Here is the summary of the report:
Office-using jobs expanded by an even greater 1.2 percent year-over-year, making Boston the fastest growing of the U.S.'s top 10 largest office markets. The area's unemployment remains relatively low as well. Only Washington, D.C. currently boasts a lower unemployment rate than Greater Boston's rate of 4.8 percent, which is 130 basis points lower than the national unemployment rate. That said, with the national situation becoming increasingly dire by the day, it's not a question of if, but when our market too will begin to contract. Indeed the initial claims of unemployment, which serve as a leading indicator, are up nearly 20 percent statewide from a year ago. And despite leading the way in employment growth for much of 2008, the pace of growth is about one-third the level of the cyclical peak of 42,000 jobs added year-over-year reached back in May 2007.
The Greater Boston office market registered modest positive net absorption during the third quarter. Leasing activity in Downtown Boston slightly outperformed the Suburbs while in Cambridge transactions were minimal.

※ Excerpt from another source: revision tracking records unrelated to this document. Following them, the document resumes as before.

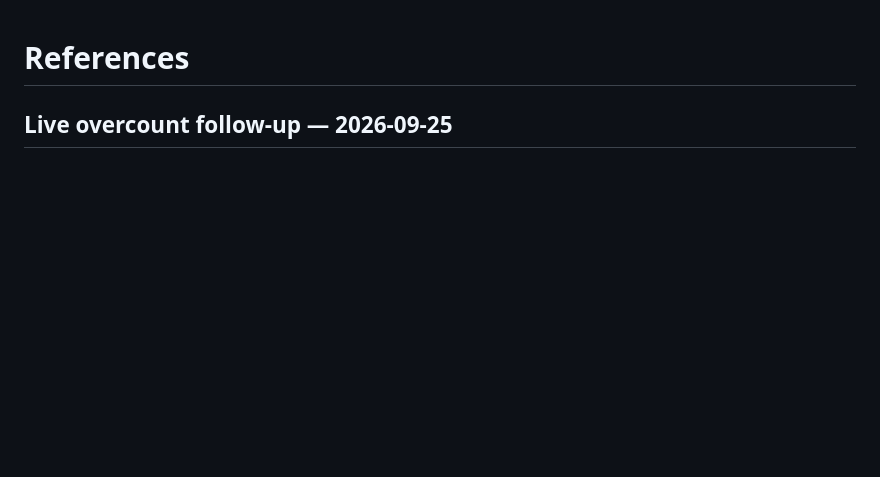
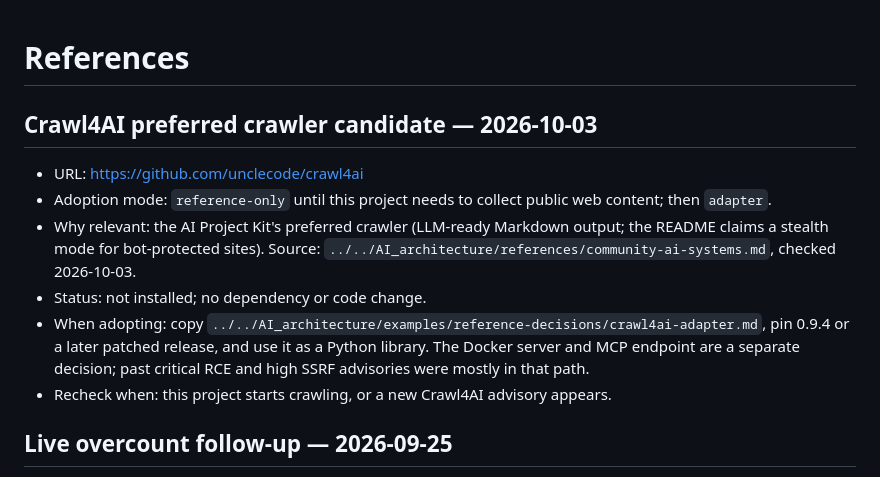
Before and after one commit to shwoo03/Instagram, a Markdown page: docs/REFERENCES.md, the part around one of its changes. Rendered like a GitHub page; blank space fills up the shorter version.

Commit message:
docs: add open-source-first gate (and Crawl4AI crawler note) to agent rules
Apply updated AI Project Kit guidance: before writing non-trivial code,
search web/GitHub for maintained open source first, ranked by release
recency and activity (stars as a tie-breaker); prefer Crawl4AI for
crawling. Agent-instruction docs only.

Co-Authored-By: Claude Opus 4.8 <noreply@anthropic.com>

```diff
--- a/docs/REFERENCES.md
+++ b/docs/REFERENCES.md
@@ -1,4 +1,20 @@
 # References
+
+## Crawl4AI preferred crawler candidate — 2026-10-03
+
+- URL: https://github.com/unclecode/crawl4ai
+- Adoption mode: `reference-only` until this project needs to collect public
+  web content; then `adapter`.
+- Why relevant: the AI Project Kit's preferred crawler (LLM-ready Markdown
+  output; the README claims a stealth mode for bot-protected sites). Source:
+  `../../AI_architecture/references/community-ai-systems.md`, checked 2026-10-03.
+- Status: not installed; no dependency or code change.
+- When adopting: copy
+  `../../AI_architecture/examples/reference-decisions/crawl4ai-adapter.md`,
+  pin 0.9.4 or a later patched release, and use it as a Python library. The Docker server and MCP endpoint are a
+  separate decision; past critical RCE and high SSRF advisories were mostly in
+  that path.
+- Recheck when: this project starts crawling, or a new Crawl4AI advisory appears.
 
 ## Live overcount follow-up — 2026-09-25
 
```
Also changed, not shown: other parts of docs/REFERENCES.md (+1 -0 lines), AGENTS.md (+2 -0 lines).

Landlords have started to soften their stance on rents and slight declines were reported but the market has yet to swing widely. Both landlords and tenants remain relatively deadlocked as everyone waits and watches changes in the economy. New supply in Boston and Cambridge is constrained but in the Suburbs the larger pipeline of new construction projects is starting to deliver.

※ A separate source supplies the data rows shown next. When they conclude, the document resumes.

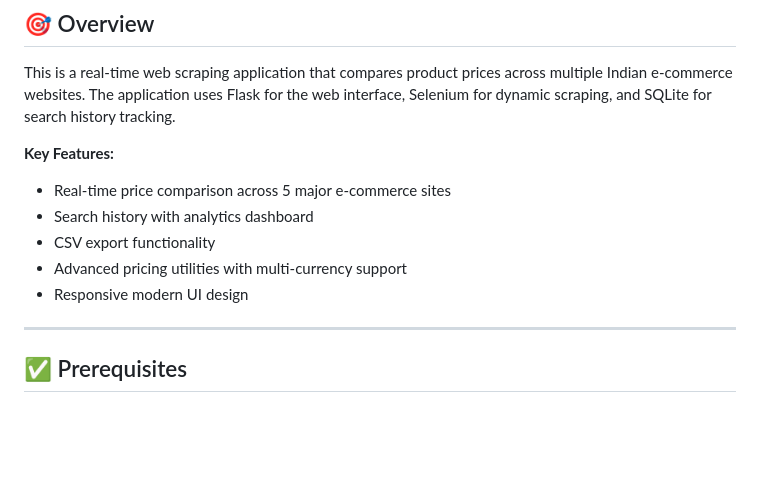
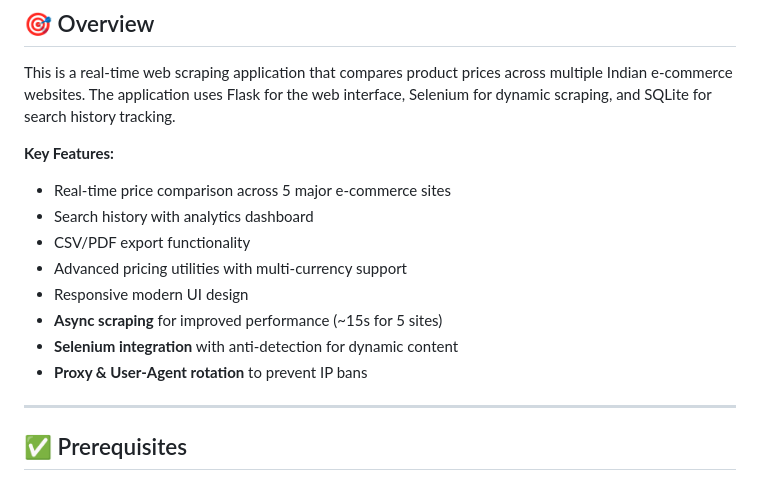
Before and after one commit to ZofSpades/Web-scraper-for-price-comparison, a Markdown page: SETUP.md, the part around the change. Drawn GitHub-style; blank space fills up the shorter version.

Commit message:
docs: Update key features in SETUP.md to include async, selenium, and proxy rotation

```diff
--- a/SETUP.md
+++ b/SETUP.md
@@ -20,9 +20,12 @@ This is a real-time web scraping application that compares product prices across
 **Key Features:**
 - Real-time price comparison across 5 major e-commerce sites
 - Search history with analytics dashboard
-- CSV export functionality
+- CSV/PDF export functionality
 - Advanced pricing utilities with multi-currency support
 - Responsive modern UI design
+- **Async scraping** for improved performance (~15s for 5 sites)
+- **Selenium integration** with anti-detection for dynamic content
+- **Proxy & User-Agent rotation** to prevent IP bans
 
 ---
 
```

Something to Watch:
The merger between Bank of America's Wealth Management division, headquartered in Boston, and Merrill Lynch.

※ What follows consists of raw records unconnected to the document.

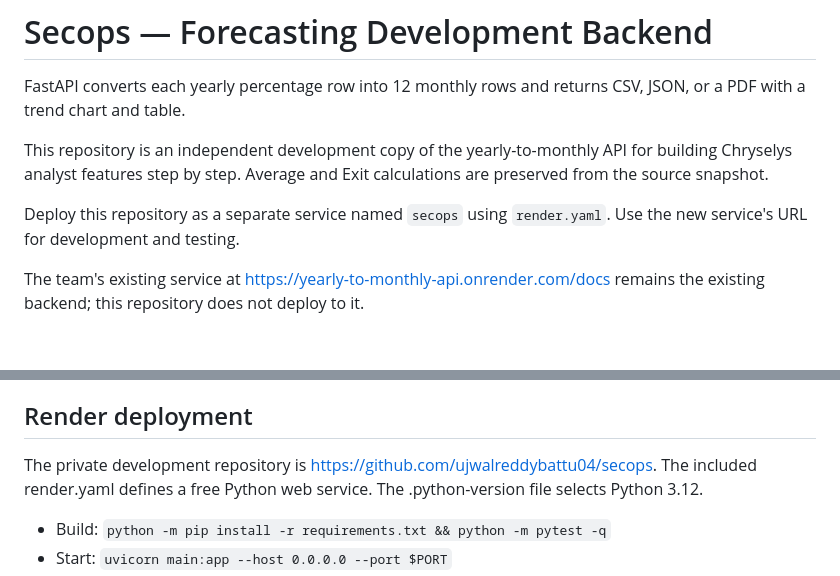
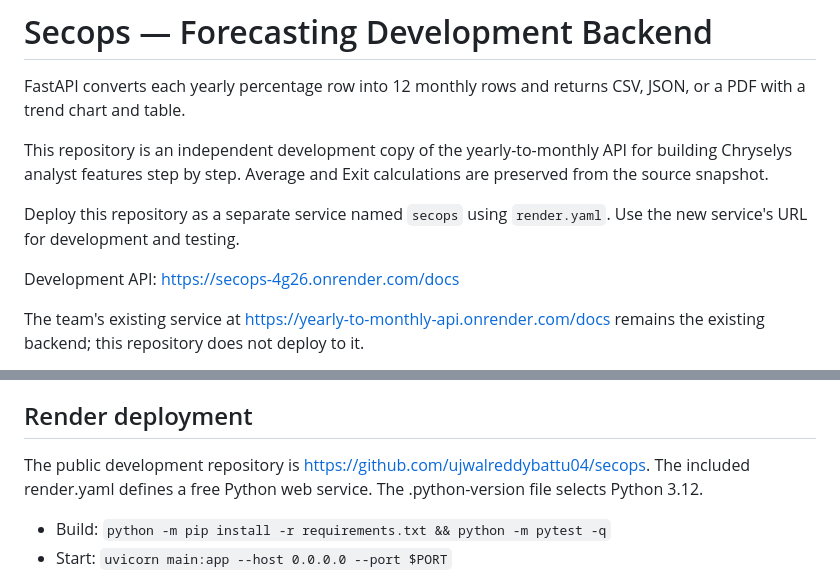
Before and after one commit to ujwalreddybattu04/secops, a Markdown page: README.md, 2 parts joined by grey strips. Drawn GitHub-style; blank space fills up the shorter version.

Commit message:
Document public secops development deployment

```diff
--- a/README.md
+++ b/README.md
@@ -5,6 +5,8 @@ FastAPI converts each yearly percentage row into 12 monthly rows and returns CSV
 This repository is an independent development copy of the yearly-to-monthly API for building Chryselys analyst features step by step. Average and Exit calculations are preserved from the source snapshot.
 
 Deploy this repository as a separate service named `secops` using `render.yaml`. Use the new service's URL for development and testing.
+
+Development API: https://secops-4g26.onrender.com/docs
 
 The team's existing service at https://yearly-to-monthly-api.onrender.com/docs remains the existing backend; this repository does not deploy to it.
 
@@ -119,7 +121,7 @@ Tests cover the existing validation cases, both calculation modes, multiple colu
 
 ## Render deployment
 
-The private development repository is https://github.com/ujwalreddybattu04/secops.
+The public development repository is https://github.com/ujwalreddybattu04/secops.
 The included render.yaml defines a free Python web service. The .python-version file selects Python 3.12.
 
 - Build: `python -m pip install -r requirements.txt && python -m pytest -q`
```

Market conditions in Greater Boston and across the nation largely depend on how quickly the government rescue plan and banking sector work together to restore confidence, liquidity, and functionality to the capital markets. The short-term forecast for Greater Boston is slow employment growth, modest net absorption, and softening in non-core office markets. We expect Landlords to utilize free rent and parking incentives instead of concessions which require cash outlays to motivate slow moving tenants. Tenants may modify current space plans, do more with less, and use short term renewals to buy time. The long-term outlook is much harder to assess but due to the last few years of expansion, a diversified economy, and controlled construction current fundamentals should not change significantly.